Exercise directions →
No pictures should be carried over. Output all other parts of the entries verbatim.

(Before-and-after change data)
★ ★ ★ ★
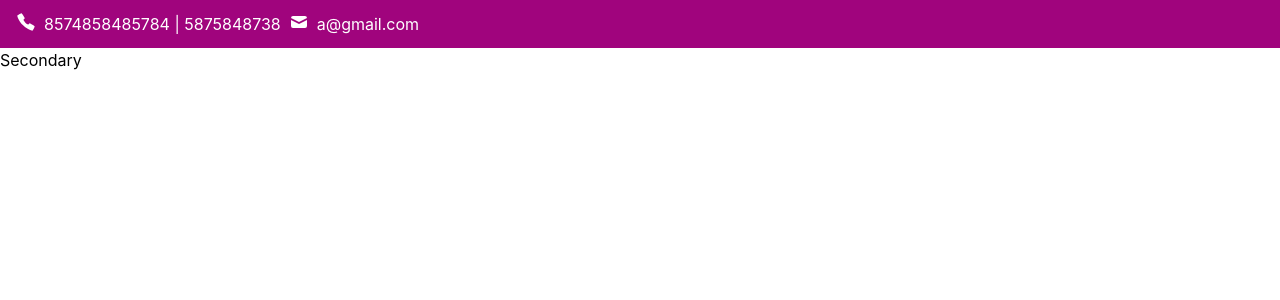
Repository: Sushant203/react-training-
Page: /
The author's editor kept a copy of each file at every save. The page is drawn from the files as they stood at one save, then again after the next save.
The browser window is 1280 px wide. The pictures show the whole page.
The project was rebuilt for these pictures with package versions that can differ from the ones it lists, and the page was loaded fresh each time. Also part of the build but not shown: src/App.css, src/components/LowerNav.jsx, src/components/UpperNav.jsx.

Above is the page before, as saved 2022-12-19 09:30:08.

After the next save:
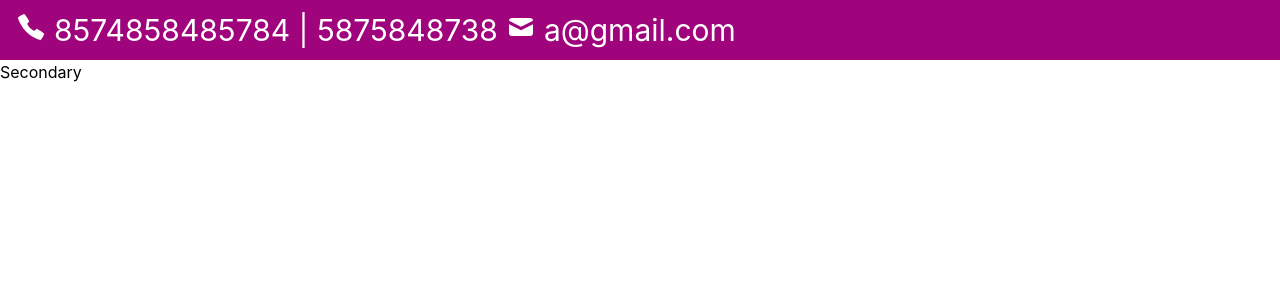
Saved 35 s later.
--- a/src/components/Naviagtion/Toolbar/header.jsx
+++ b/src/components/Naviagtion/Toolbar/header.jsx
@@ -4,13 +4,13 @@ import { HiMail } from "react-icons/hi";
 function Header() {
   return (
     <div className="py-3 px-4 bg-mainColor w-full flex items-center">
-      <div className="flex gap-2">
-        <div className="flex gap-2 text-white">
-          <IoCallSharp className="text-xl text-white" />
+      <div className="flex gap-2 text-3xl text-white">
+        <div className="flex gap-2 ">
+          <IoCallSharp />
           8574858485784 | 5875848738
         </div>
-        <div className="text-white flex gap-2">
-          <HiMail className="text-xl" />
+        <div className=" flex gap-2">
+          <HiMail />
           a@gmail.com
         </div>
       </div>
★ ★ ★ ★
Answer to the problem →
Repository: Sushant203/react-training-
Page: /
The author's editor kept a copy of each file at every save. The page is drawn from the files as they stood at one save, then again after the next save.
The browser window is 1280 px wide. The pictures show the whole page.
The project was rebuilt for these pictures with package versions that can differ from the ones it lists, and the page was loaded fresh each time. Also part of the build but not shown: src/App.css, src/components/LowerNav.jsx, src/components/UpperNav.jsx.

Above is the page before, as saved 2022-12-19 09:30:08.

After the next save:
Saved 35 s later.
--- a/src/components/Naviagtion/Toolbar/header.jsx
+++ b/src/components/Naviagtion/Toolbar/header.jsx
@@ -4,13 +4,13 @@ import { HiMail } from "react-icons/hi";
 function Header() {
   return (
     <div className="py-3 px-4 bg-mainColor w-full flex items-center">
-      <div className="flex gap-2">
-        <div className="flex gap-2 text-white">
-          <IoCallSharp className="text-xl text-white" />
+      <div className="flex gap-2 text-3xl text-white">
+        <div className="flex gap-2 ">
+          <IoCallSharp />
           8574858485784 | 5875848738
         </div>
-        <div className="text-white flex gap-2">
-          <HiMail className="text-xl" />
+        <div className=" flex gap-2">
+          <HiMail />
           a@gmail.com
         </div>
       </div>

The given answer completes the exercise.